  • Stark finds out through social and political contacts that Bethany is being held in Der Hand von Himmel ("Heaven's Hand"), a top secret security/research complex in East Germany.
  • When diplomatic outreach to the international community fails, Stark decides to use his new stealth armor to infiltrate and gain intelligence on the installation, barely making it out in one piece.
  • Stark and his pilot and friend, James Rhodes, mount a rescue mission using the data gathered by Iron Man's previous stealth mission.
  • Once inside the installation, Stark locates Beth and discovers to his surprise that she had set up her own capture in order to stage an attack with a band of mercenaries to create a diversion so that she could break her husband out. You can guess which news comes as the greater surprise to Stark.
  • With Stark inadvertently interrupting her plan, Beth is forced to reveal her knowledge that Stark and Iron Man are one and the same in order to implore Stark to suit up and assist, knowing that Iron Man is now the only chance for everyone to escape alive.

It's admittedly a lot for Stark to take in all at once--but what do you think he's going to do?

Under the circumstances, the only thing he can!




All things considered, this rescue's going off without any significant hitch so far, thanks to the presence of Iron Man. But the East Germans have another guest at Heaven's Hand--one whose thirst for revenge appears to outweigh the need for secrecy in regard to his benefactors, and whose power brings down Iron Man with a single strike.




Well, Mr. Stark, it was either facing the Living Laser or a love triangle, sir.
Count your blessings.

Friday, January 17, 2020

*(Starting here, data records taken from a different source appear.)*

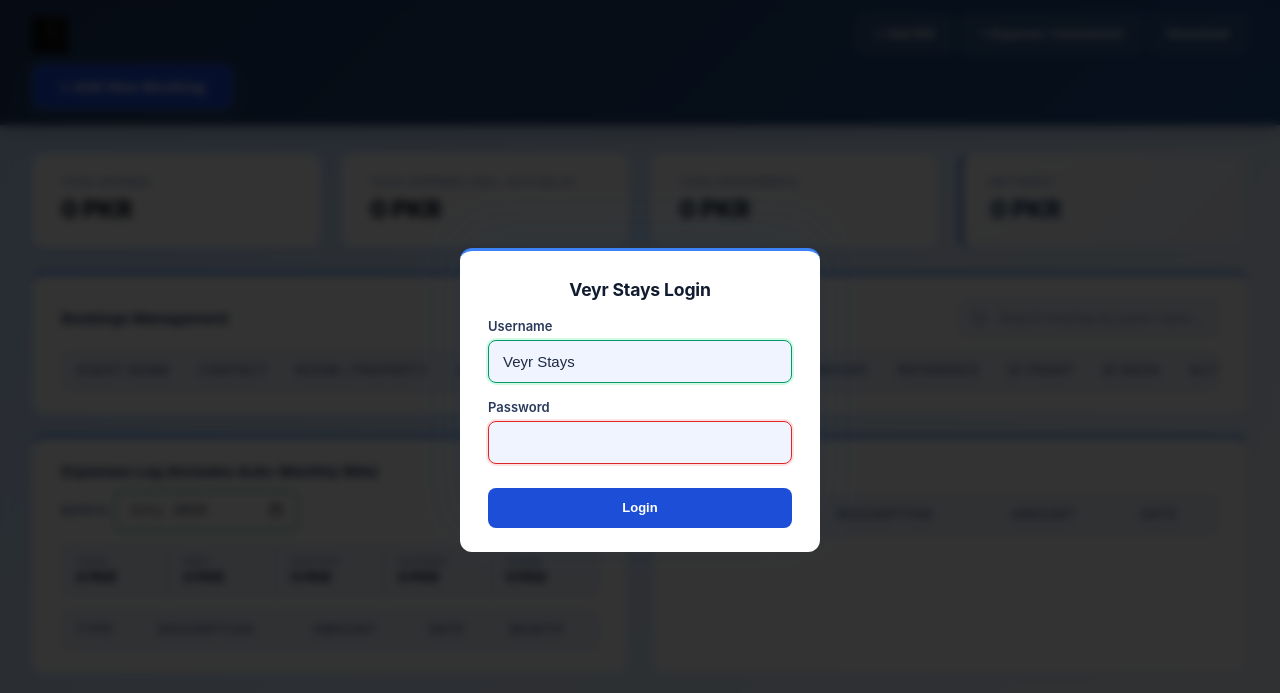
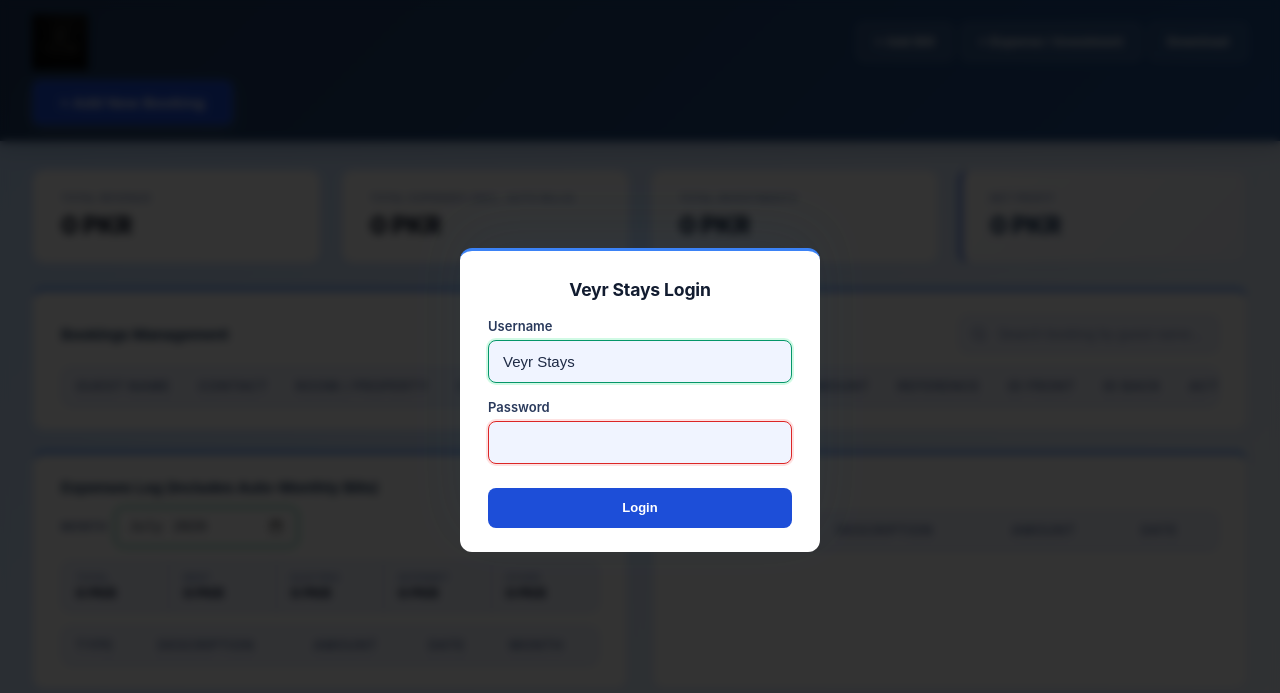
Before and after one commit to bilal-elahi/veyr-stays-system, a website: page public/index.html in a window 1280 px wide. Drawn offline with Linux system fonts and the light colour scheme; no server answers.

Commit message:
fix: increase logo size

```diff
--- a/public/style.css
+++ b/public/style.css
@@ -86,9 +86,15 @@
 }
 
 .app-logo {
-    height: 36px;
+    height: 48px;
     width: auto;
     display: block;
+}
+
+@media (min-width: 768px) {
+    .app-logo {
+        height: 56px;
+    }
 }
 
 .app-header h1::before {
```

A Bargain At A Buck


With rare exception, comics issues which pepper their covers with tidbits of scenes from inside, along with captions that exclaim that this issue is the one you can't miss (or words to that effect), often do prove to be enjoyable since the promotional material is taking the stance that the issue has a little something for everyone--or, more loosely translated, there's bound to be something here that you'll like. While that may indeed be the case at times, one could regard such a cover as attempting to put the best face on a story which was unfortunately mostly devoid of (to put it bluntly) a story, depending on your definition of the word. You and I could probably name three or four such issues off the top of our respective heads which fit that description; yet many of them work on some level, if only as a harmless change-of-pace story that allows the book and its characters to catch their figurative breath.

The Mighty Thor issue we're about to take a look at wasn't specifically chosen to explore this theme; rather, in a way it flagged itself because of the way it backpeddles its marketing with a tongue-in-cheek disclaimer:



Which in a way gives the impression that the issue is patting itself on the back for not even trying to give you the content you're getting for your buck--but that's a Marvel hallmark if ever there was one.

In this instance, you might find yourself more than willing to give the story a pass for its heavier focus on the Wrecking Crew and Code: Blue, since the book has up until now amply fulfilled its quota of engaging Thor/Asgardian adventure (e.g., the realm has just prevailed in a clash with Ymir and Surtur, neither of which can be considered lightweights). That said, you might as well know going in that, thanks to a two-page comic/ad promoting the TurboGrafx Splatterhouse game, and a five-page backup story featuring Earth-Lord of Earth Force, that leaves just eleven pages of Thor for readers who picked up this issue expecting to see a Thor issue that "has it all." (And you shouldn't expect the Sif vs. Leir battle to make up the difference.)